Facebook is adding a new security feature to its website that it says will keep users from stumbling across violent or potentially offensive content on its website, following an outcry over the discovery of beheading videos on the site.
In a new move, Facebook has changed its rules to allow the videos, arguing that users should be free to view them and then condemn the content.
A temporary ban was imposed in May as the site evaluated its policy after complaints about the video of a woman being beheaded by a Mexican drug cartel.
But now the block has been removed on the grounds that Facebook is used to share information about world events such as acts of terrorism. The social network said in a statement that it is working on ways to warn people about the content they might see.
The company insists its approach would be different if the actions in the footage were “encouraged” or “celebrated”.
Its new rules also specify that videos and photos which “glorify violence” will be removed.
A Facebook spokesman said: “Facebook has long been a place where people turn to share their experiences, particularly when they’re connected to controversial events on the ground, such as human rights abuses, acts of terrorism and other violent events. People are sharing this video on Facebook to condemn it. If the video were being celebrated, or the actions in it encouraged, our approach would be different.
“However, since some people object to graphic video of this nature, we are working to give people additional control over the content they see. This may include warning them in advance that the image they are about to see contains graphic content.”
Under the latest rules, violent content will only be removed where there is a “genuine risk of physical harm”.
“You may not credibly threaten others, or organise acts of real-world violence,” the company said. “Organisations with a record of terrorist or violent criminal activity are not allowed to maintain a presence on our site. We also prohibit promoting, planning or celebrating any of your actions if they have, or could, result in financial harm to others, including theft and vandalism”.
Commenting on the move, Dr John Baptista, Associate Professor of Information Systems at Warwick Business School and researches social media, said: “It is impossible to create rules for everything on the web so I mostly believe in self-regulation based on common sense and guiding principles.
“This relies on companies like Facebook being sensible and responsible, however, in this case sadly I think Facebook is late in responding to feedback and it is very disappointing to see them not being proactive in addressing a serious issue such as this.

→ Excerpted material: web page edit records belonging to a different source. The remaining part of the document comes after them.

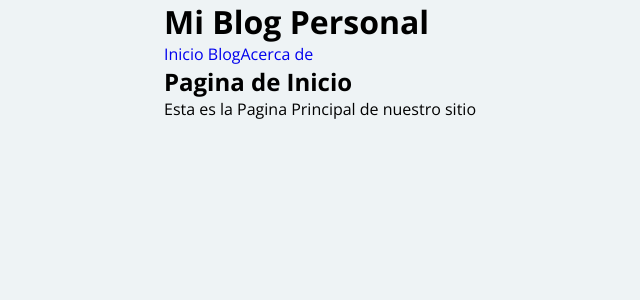
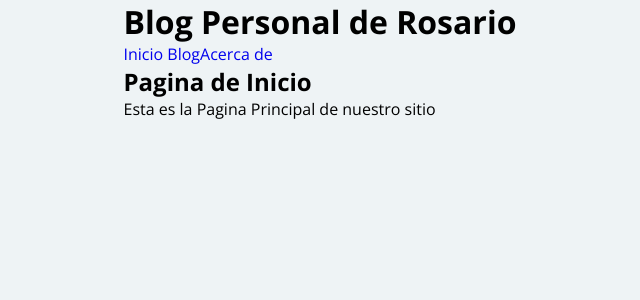
Before and after one commit to rosario-martinez/Mi-Primera-App-con-React, a React (Create React App) app in the folder react-curso/practicas/app_blog/: page / in a window 1280 px wide. Shown: the top 300 px of the page, without its empty margins (320-960 px from the left). Built offline with nearby package versions, Linux system fonts and the light colour scheme.

Commit message:
cambie nombre de acerca de

```diff
--- a/react-curso/practicas/app_blog/src/componentes/Header.js
+++ b/react-curso/practicas/app_blog/src/componentes/Header.js
@@ -5,7 +5,7 @@ import { NavLink } from 'react-router-dom';
 const Header = () => {
     return (
       <header>
-        <h1>Mi Blog Personal</h1>
+        <h1>Blog Personal de Rosario</h1>
         <nav>
           <NavLink to="/">Inicio </NavLink>
           <NavLink to="/blog">Blog</NavLink>
```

I hope they do take the feedback seriously and respond positively before society responds with more regulations and use this as a stick to beat open governance models.”